I’ve been looking at Ask.com lately. I think that they have done a clever job with their marketing and decided to take a look at what they are doing. Here are some comparisons between Ask.com’s and Google’s search engines, and an explanation on why Ask.com is providing better SERPs than Google.
There are screenshots of the Ask.com and Google.com SERPs for the keyword japan. The first image is from Ask.com and the second is from Google. To view the images in Firefox, right click on each of them and press the “w” key on your keyboard. That will open the images in new Firefox windows and you can then switch back and forth between the images and the explanations in this blog post with the keyboard shortcut ALT-TAB.
- Narrow your search down from japan to things like map of japan, facts about japan, japanese culture, foods in japan, or even expand the search to things like Mt. Fuji.
- At the top of the page, above the sponsored ads, there is a block that links to comprehensive information about Japan. You can instantly see information like the capital, leaders of the country, population, and have one-click links to Wikipedia, BBC, US government travel information, weather, local time, and tourist attractions.
- One problem I have with Ask.com is that the sponsored results are blended into the search results too much. It’s hard to tell where the ads stop and the search engine results begin. This is my main usability complaint with Ask.com.
- Images of Japan are well-placed on the top right of the page. The images include maps of Japan, flag of Japan, Mt. Fuji, and what looks like a temple.
- The News Images section shows a couple of news articles and related images. Easy to quickly scan and is much better than Google’s awful “Universal Search” which puts Google News results directly in the SERPs.
- A clock showing the current time in Tokyo, Japan. The clock updates in real time on the Web page.
- Google, pay attention — Ask.com puts Wikipedia in the SERPs, but in the sidebar, not mixed into the SERPs. This is a great feature.
- Current weather in Japan. Excellent small touch that makes the page even more useful.
- [not marked on the screenshot] If you hover over the binoculars icons you can see thumbnail previews of the Web sites in the organic search results.
Summary of Ask.com’s SERP:
Ask.com did a great job with this SERPs page. I can probably find the information that I am looking for even without looking at the actual organic search results. The Ask.com SERPs are not any worse than Google’s for this search term, and some of the first page results overlap.
- Google puts it extra services as links at the top of the page. There is no preview of images and news like on Ask.com. Google often integrates Google News and Google Local/Maps into the SERPs making the SERPs muddled and confusing.
- Instead of putting Wikipedia in the sidebar like Ask.com, Google usually puts Wikipedia near the top of the SERPs. In this case Wikipedia is #1. The Ask.com makes more sense. If Wikipedia is going to be a result for just about every major search term, give the site its own sidebar block.

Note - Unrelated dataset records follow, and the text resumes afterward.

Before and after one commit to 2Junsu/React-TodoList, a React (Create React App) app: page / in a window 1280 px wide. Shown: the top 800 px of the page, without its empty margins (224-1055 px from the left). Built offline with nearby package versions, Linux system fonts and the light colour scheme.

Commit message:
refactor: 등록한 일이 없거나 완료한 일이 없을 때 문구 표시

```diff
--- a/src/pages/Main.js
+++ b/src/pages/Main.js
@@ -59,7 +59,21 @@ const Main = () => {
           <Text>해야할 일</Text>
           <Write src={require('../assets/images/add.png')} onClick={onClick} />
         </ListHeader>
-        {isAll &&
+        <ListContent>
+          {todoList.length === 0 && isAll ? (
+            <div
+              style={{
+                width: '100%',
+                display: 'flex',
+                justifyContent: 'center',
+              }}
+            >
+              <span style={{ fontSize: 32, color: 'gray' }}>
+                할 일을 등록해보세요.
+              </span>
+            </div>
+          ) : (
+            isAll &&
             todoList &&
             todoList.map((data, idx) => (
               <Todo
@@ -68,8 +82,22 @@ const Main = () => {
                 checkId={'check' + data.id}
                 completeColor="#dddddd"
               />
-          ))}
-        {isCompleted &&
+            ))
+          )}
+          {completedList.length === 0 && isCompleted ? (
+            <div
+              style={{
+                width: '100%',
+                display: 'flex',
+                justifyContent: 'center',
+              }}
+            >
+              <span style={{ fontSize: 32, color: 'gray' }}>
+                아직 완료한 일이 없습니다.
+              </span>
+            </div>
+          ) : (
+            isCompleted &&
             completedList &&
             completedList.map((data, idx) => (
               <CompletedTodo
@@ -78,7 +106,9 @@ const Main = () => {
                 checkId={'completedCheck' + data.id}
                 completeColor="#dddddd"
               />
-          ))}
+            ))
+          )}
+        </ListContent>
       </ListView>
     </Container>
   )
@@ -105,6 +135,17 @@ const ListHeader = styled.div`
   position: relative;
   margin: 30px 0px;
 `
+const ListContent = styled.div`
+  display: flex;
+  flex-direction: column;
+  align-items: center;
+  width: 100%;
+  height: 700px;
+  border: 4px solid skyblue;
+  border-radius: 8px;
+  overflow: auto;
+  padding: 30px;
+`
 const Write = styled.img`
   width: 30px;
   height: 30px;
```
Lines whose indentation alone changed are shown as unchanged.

- Google puts the related searches at the bottom. I think Ask has them in a more usable location. Ask.com’s SERPs are made for finding information at a quick glance; Google’s SERPs are not as well designed.
- Google puts images of Japan at the bottom of the page in this case. It would make more sense to put the images at the top or in a sidebar like Ask.com.
- The one place where I think Google did a better job than Ask.com in this comparison of SERPs is that in Google it’s easier to tell what part of the page is the sponsored ads.
Summary of Google.com’s SERP:
Google’s search engine results page is mediocre in comparison to what Ask.com has done. Google has not even provided better organic search results than Ask.com in this case.
Conclusion of Ask.com vs. Google
I’m going to continue this comparison by setting my default search engine to Ask.com for at least a week. I will follow up soon on the results of my experiment.
This was a brilliant job done by Ask.com on their search engine results page for the keyword Japan.